A hearing has been set for final approval of an $18 million class action settlement to compensate owners of Flushmate toilets containing a flaw that has caused more than 300 of the devices to explode.
The Aug. 25 hearing in U.S. District Court for the Central District of California will bring hundreds of thousands of potential class members closer to receiving at least $50 each to make up for the trouble their toilets caused them.
Since the Consumer Product Safety Commission declared the toilets defective in 2012, more than 2.4 million Series 503 Flushmate III Pressure-Assist Flushing Systems have been recalled. That year, the commission said it had received 304 reports of toilet-tank explosions and 14 reports of impact or laceration injuries.
The flawed mechanism involves a sealed plastic vessel that sits inside the toilet tank. Unlike ordinary commodes, which use gravity to flush the water out, the Flushmate system compresses and pressurizes air inside the vessel which, when the toilet is flushed, releases the air, which then forces water into the bowl, which then “pushes” the waste out. The system was touted as a water saver that was more effective than traditional johns, and was sold as a “premium” product that added about $100 to the cost of toilet, according to the complaint in United Desert Charities v. Sloan Valve Co.
The problem was, according to the complaint, that the pressure in the vessels proved too strong for seams which, when they burst, propelled the forced air at a velocity so strong it could lift the lid off the toilets’ tanks, shattering them and often causing collateral bathroom damage.
Sloan Valve Co., the parent company of Flushmate products, offered a repair kit to toilet owners who wanted to preclude such an explosion, but refused to pay the cost of installation, according to the complaint.
That didn’t sit well with United Desert Charities, a Palmdale, Calif., nonprofit that owned seven toilets with the Flushmate pressure system. In 2012, the organization sued Sloan and toilet manufacturer American Standard Brands, alleging the repair kits don’t repair the flaw and cannot even be installed in many toilets.

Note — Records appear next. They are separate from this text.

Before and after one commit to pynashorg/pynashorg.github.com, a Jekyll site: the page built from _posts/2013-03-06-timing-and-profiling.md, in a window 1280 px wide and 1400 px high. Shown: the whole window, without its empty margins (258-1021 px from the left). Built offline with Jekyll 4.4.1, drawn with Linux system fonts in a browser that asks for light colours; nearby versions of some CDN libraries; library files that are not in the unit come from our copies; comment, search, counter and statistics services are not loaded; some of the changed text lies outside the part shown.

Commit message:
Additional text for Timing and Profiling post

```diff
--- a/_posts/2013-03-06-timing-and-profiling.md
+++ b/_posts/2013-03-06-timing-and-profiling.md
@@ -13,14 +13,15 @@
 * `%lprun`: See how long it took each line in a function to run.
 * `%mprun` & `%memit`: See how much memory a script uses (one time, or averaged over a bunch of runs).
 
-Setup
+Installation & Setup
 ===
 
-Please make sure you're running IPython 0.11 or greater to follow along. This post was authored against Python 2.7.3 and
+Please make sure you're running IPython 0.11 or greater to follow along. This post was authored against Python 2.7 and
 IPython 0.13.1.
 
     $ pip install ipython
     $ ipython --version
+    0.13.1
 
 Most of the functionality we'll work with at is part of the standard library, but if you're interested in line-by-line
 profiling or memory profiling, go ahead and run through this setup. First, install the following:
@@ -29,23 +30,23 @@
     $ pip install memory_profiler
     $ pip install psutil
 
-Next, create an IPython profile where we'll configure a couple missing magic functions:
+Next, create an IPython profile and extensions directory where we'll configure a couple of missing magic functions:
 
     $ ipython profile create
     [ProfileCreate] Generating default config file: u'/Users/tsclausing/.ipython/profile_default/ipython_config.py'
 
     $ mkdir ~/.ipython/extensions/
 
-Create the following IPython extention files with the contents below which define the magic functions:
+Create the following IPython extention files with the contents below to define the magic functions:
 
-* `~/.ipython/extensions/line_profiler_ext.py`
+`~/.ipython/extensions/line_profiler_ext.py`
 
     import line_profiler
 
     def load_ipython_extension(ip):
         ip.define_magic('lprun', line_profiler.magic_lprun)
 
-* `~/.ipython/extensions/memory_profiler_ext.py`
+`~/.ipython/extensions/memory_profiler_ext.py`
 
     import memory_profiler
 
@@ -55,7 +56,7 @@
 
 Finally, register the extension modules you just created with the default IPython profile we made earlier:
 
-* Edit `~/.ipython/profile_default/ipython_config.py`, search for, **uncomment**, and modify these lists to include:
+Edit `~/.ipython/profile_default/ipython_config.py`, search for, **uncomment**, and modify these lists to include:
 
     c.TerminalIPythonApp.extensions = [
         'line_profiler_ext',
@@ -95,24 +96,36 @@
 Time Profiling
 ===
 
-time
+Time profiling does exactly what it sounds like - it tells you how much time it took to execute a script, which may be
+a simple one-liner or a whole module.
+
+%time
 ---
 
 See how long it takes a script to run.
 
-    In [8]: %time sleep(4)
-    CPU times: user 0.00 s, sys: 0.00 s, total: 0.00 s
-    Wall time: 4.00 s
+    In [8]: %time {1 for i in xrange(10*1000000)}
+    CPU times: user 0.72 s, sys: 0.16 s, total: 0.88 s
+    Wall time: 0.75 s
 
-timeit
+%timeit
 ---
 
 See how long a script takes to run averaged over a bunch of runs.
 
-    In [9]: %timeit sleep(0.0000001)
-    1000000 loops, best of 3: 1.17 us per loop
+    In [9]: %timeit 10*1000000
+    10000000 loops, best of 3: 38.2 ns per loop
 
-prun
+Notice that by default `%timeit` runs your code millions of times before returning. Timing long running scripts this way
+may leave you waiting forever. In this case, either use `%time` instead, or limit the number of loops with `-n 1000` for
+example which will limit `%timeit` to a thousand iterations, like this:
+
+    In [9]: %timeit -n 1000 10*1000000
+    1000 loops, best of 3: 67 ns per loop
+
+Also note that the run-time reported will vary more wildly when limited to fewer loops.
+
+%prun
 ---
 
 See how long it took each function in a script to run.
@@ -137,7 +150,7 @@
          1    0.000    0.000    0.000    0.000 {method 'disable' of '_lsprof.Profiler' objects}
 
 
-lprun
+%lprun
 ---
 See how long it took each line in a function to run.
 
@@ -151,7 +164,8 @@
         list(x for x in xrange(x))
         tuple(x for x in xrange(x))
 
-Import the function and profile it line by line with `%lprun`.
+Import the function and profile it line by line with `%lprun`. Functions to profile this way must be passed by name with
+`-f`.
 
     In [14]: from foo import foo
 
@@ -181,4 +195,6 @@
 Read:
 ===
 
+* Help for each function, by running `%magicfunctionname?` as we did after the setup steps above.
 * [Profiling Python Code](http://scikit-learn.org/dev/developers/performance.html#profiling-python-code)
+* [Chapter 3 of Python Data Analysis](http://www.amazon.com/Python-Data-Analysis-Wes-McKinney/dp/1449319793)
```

The complaint contended that the defendants failed to properly design and test the Flushmate system, and asked for actual and punitive damages, as well as restitution.

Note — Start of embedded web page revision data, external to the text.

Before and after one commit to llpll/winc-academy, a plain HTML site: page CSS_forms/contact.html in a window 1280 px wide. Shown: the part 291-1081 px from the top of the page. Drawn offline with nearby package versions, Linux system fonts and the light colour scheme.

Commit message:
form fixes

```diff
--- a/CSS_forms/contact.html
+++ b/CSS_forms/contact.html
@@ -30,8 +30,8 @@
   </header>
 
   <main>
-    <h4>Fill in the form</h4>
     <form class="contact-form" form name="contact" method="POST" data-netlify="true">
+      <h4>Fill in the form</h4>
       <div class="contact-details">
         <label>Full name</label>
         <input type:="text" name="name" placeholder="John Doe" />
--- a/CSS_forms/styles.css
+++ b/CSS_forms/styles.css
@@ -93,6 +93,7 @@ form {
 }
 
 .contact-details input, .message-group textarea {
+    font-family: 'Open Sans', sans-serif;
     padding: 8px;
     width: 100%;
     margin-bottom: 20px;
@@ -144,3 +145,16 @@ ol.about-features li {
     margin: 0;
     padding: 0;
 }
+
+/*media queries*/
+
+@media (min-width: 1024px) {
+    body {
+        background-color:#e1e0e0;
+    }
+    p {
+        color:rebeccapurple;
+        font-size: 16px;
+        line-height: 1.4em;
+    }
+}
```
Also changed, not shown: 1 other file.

According to settlement documents filed on June 30, the defendants will pay for unreimbursed out-of-pocket repair and replacement costs as well as property damage.

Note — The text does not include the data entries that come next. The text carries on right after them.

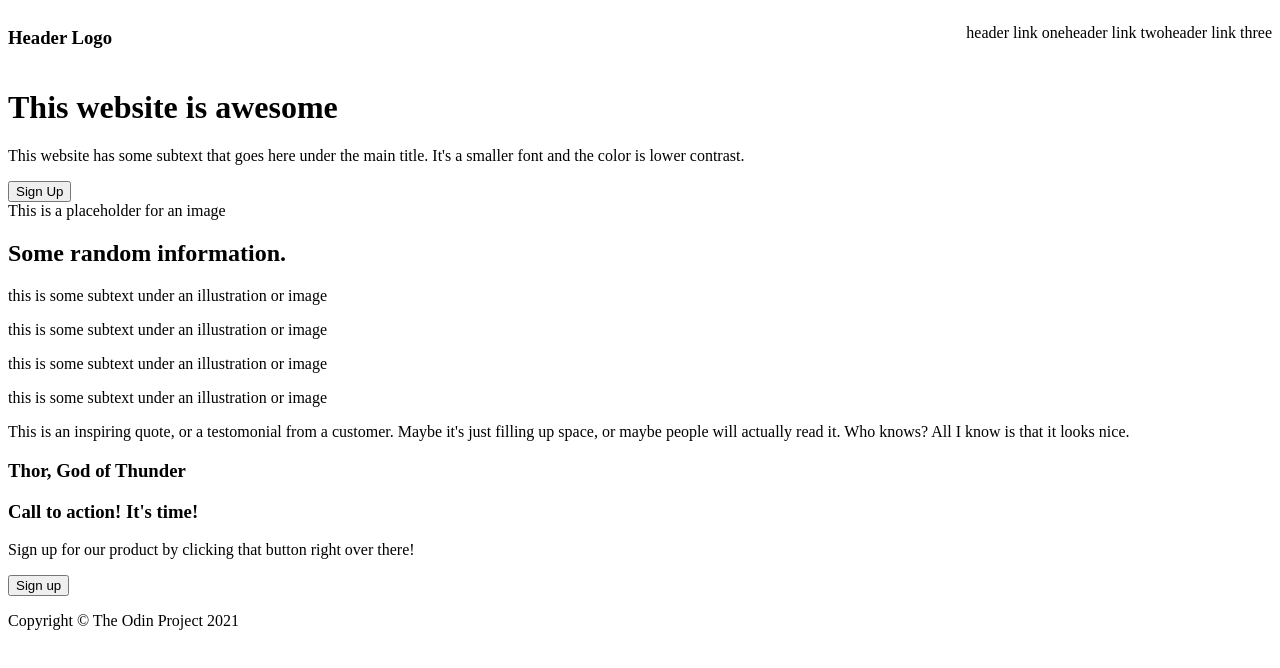
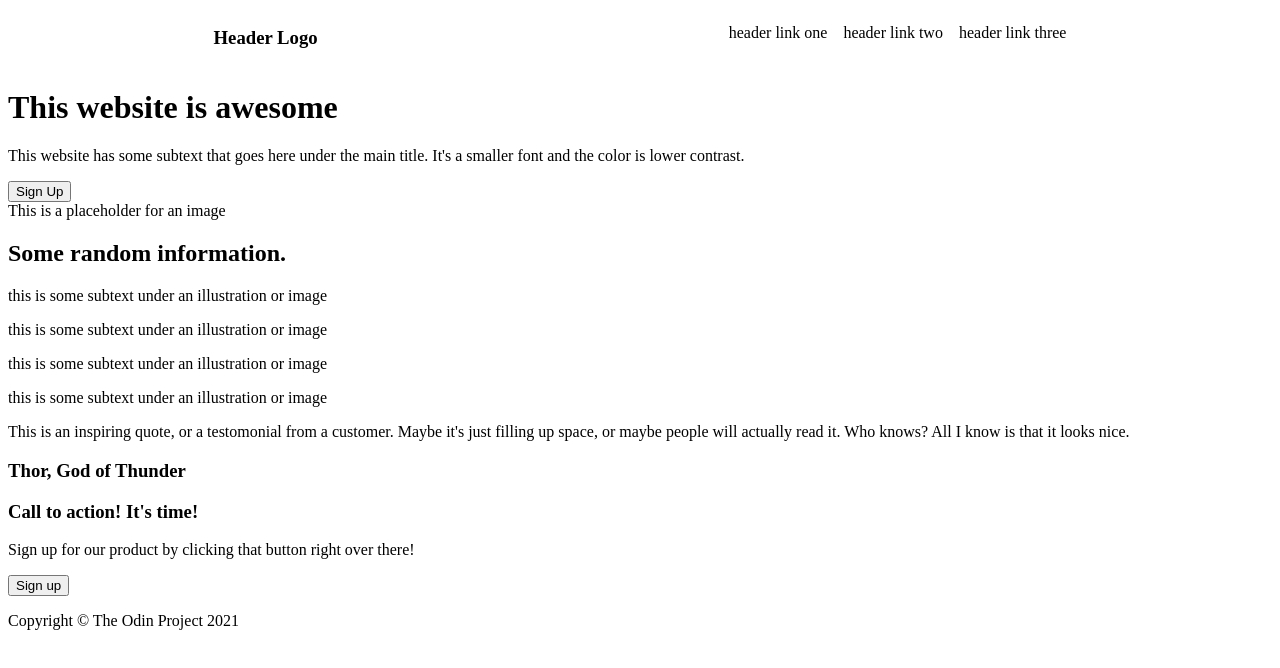
Before and after one commit to Tyree-White/landing-page, a plain HTML site: page index.html in a window 1280 px wide. Drawn offline with Linux system fonts and the light colour scheme.

Commit message:
Add gap between list items and space around header content

```diff
--- a/style.css
+++ b/style.css
@@ -2,9 +2,10 @@ ul {
   list-style-type: none;
   padding-left: 0px;
   display: flex;
+  gap: 16px;
 }
 
 .header {
     display: flex;
-    justify-content: space-between;
+    justify-content: space-around;
 }
```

Lead plaintiffs’ attorney is David Birka-White of Birka-White Law Offices.
Lisa Hoffman is a contributor to law.com.